“ Genre: Mystery / Author: Sylvia Nobel / ISBN: 0966110579 / Publication Date: 1998 / Publisher: Nite Owl Books „
Deadly Sanctuary is the first book in (according to the publishers) the "popular" Kendall O'Dell series of books. O'Dell is an investigative reporter who ups sticks and move to Arizona to work on the rundown local newspaper. Whilst there, she is asked to investigate in secret the possibly mysterious disappearance of her predecessor. Whilst probing, she starts to uncover evidence that a surprising number of runaway girls have disappeared in the town, and several have been found dead.
At first glance the plot outline would seem to suggest all the elements are present for a reasonably competent thriller. There's plenty of opportunity for the intrepid reporter to uncover some sordid, dark secrets, get into trouble, escape from perilous situations by the skin of her teeth and generally have exciting and thrilling adventures that will keep the reader interested until the guilty parties are finally revealed. If that's what you're thinking, prepare to be disappointed.
I have to confess that I only decided to read this book because the Kindle edition was made available for free during a promotional period when my Kindle was brand new and I was less discerning about the rubbish that I downloaded onto it! If I'd paid so much as a penny for it I honestly think I would have felt seriously cheated.
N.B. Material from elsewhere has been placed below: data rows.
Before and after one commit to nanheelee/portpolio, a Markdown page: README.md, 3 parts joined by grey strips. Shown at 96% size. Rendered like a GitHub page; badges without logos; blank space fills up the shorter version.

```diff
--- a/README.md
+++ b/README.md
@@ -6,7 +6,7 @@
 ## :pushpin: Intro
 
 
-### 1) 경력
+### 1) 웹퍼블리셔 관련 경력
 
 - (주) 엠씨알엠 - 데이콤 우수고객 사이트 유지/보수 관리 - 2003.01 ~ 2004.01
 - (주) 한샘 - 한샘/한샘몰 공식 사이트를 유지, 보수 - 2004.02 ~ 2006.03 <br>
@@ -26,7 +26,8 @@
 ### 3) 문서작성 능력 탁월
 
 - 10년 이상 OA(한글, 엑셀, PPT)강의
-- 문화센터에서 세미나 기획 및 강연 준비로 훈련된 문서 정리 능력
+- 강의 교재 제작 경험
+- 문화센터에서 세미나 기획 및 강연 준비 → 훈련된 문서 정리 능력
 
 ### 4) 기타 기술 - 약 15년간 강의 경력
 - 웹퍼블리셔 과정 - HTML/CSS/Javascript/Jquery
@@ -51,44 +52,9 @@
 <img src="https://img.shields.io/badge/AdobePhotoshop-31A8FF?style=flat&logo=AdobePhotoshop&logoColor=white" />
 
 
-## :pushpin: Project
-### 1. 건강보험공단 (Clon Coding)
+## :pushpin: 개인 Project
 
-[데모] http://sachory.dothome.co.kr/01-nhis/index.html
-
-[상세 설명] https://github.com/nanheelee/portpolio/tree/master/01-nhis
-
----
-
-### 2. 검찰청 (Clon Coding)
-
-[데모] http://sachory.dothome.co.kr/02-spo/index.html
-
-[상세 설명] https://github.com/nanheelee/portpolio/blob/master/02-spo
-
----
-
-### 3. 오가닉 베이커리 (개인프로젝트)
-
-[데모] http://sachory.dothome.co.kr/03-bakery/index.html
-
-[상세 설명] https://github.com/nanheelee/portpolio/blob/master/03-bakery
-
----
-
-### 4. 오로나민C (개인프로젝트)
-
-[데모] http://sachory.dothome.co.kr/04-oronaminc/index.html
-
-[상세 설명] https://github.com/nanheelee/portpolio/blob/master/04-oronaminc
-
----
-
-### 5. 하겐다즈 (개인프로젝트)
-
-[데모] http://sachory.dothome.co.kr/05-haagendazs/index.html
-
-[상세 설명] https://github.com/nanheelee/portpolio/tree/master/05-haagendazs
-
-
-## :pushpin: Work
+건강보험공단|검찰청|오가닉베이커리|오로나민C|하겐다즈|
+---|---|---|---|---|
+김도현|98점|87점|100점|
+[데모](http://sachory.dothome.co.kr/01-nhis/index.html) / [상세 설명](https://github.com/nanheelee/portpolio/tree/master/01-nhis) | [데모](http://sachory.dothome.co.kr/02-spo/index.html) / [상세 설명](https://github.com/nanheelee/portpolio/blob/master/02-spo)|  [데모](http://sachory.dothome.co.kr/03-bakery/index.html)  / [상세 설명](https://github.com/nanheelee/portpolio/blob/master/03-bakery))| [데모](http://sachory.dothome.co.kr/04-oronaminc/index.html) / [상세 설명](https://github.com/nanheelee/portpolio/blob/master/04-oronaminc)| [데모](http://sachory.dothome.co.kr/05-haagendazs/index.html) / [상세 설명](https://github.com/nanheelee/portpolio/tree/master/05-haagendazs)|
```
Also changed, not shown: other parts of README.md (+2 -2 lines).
O'Dell, it turns out is a rather pathetic lead character and one I truly despised by the end of the book. Almost entirely self-absorbed, she is probably the least convincing investigative reporter since... well, ever. She is too girly and wimpy to convince in the role, constantly requiring various men to bale her out of tight spots and, it would seem, as thick as two short planks.
This might sound a little harsh, but the simple fact is that from an early stage, it's pretty easy to work out not only what is going on, but exactly who the perpetrators are. It's so obvious that most people are going to work it out somewhere between page 50 and page 100. Unfortunately, the book runs to over 350 pages, which is an awful lot of time to keep your interest when you already know what is going on. Oh sure, Noble tries to throw in a few red herrings and a couple of plot twists towards the end, but these are not likely to catch many people out. The whole thing is very formulaic and obvious; yet it takes O'Dell an eternity to make even the most elementary connections, which is incredibly frustrating and robs the book of any sense of tension.
Worse, she appears to be very superficial and shallow. All she really seems to care about is the fact that she has picked up two possible boyfriends within a few days of arriving in the town and agonises over which one is the right one for her. It's a bit like reading Barbie, Private Detective. Maybe you have to be female to appreciate this angle, but as a bloke reading the book, I have to say that it didn't exactly present the most flattering portrait of women.
As if this wasn't bad enough, Nobel has a style that can really grate. There's nothing offensive about it and it's hard to finger exactly what the problem is, but there's just something that's really annoying. It's possibly that her style is so bland and safe. True, there's nothing anyone could possibly take offence at, but neither is there anything to get pulses racing. Even in situations where you would expect a certain amount of tension, Nobel completely fails to capture any sense of excitement. Her writing is the equivalent of lift music. It's not particularly hideous, but somehow it's mildly annoying and you're seriously glad when it stops.
Noble's writing style was so simplistic at times that I honestly though I'd accidentally started to read a children's book, yet Amazon doesn't list it as such, nor does any other website I came across. True, it's described as suitable for everyone from teens to seniors, but that's true of a lot of books. Indeed, it's possibly this that leads to Deadly Sanctuary's dull nature: it's so keen to please everyone that it ends up appealing to no-one at all. It's so sanitised (there's no sex and relatively little violence) that adults will find it tame in comparison with other thrillers on the market, whilst teens are likely to find it dull and slow.
I desperately wanted to like this book. The plot sounded appealing and there were plenty of positive write-ups about it on Amazon. Sadly, I found myself constantly struggling with it. The plot was hackneyed, the characters unengaging, the pacing pedestrian and the story devoid of any sense of excitement. Reading it simply became a mechanical process of working my way through the pages and closing it after the final chapter with a mild sigh of relief. One thing is for certain, the "popular" Kendall O'Dell series has not won itself another fan.
It's slightly unbelievable that this book is still retailing on Amazon for over £12 (the Kindle is a slightly more reasonable £2.79). Personally, if I had the decision again, I don't think I'd even bother with the free version. There are far better written, more interesting and inventive thrillers out there. Deadly Sanctuary feels old and tired, unoriginal and uninspiring. Save your money for a book that deserves it.
Nite Owl Books, 1998
© Copyright SWSt 2012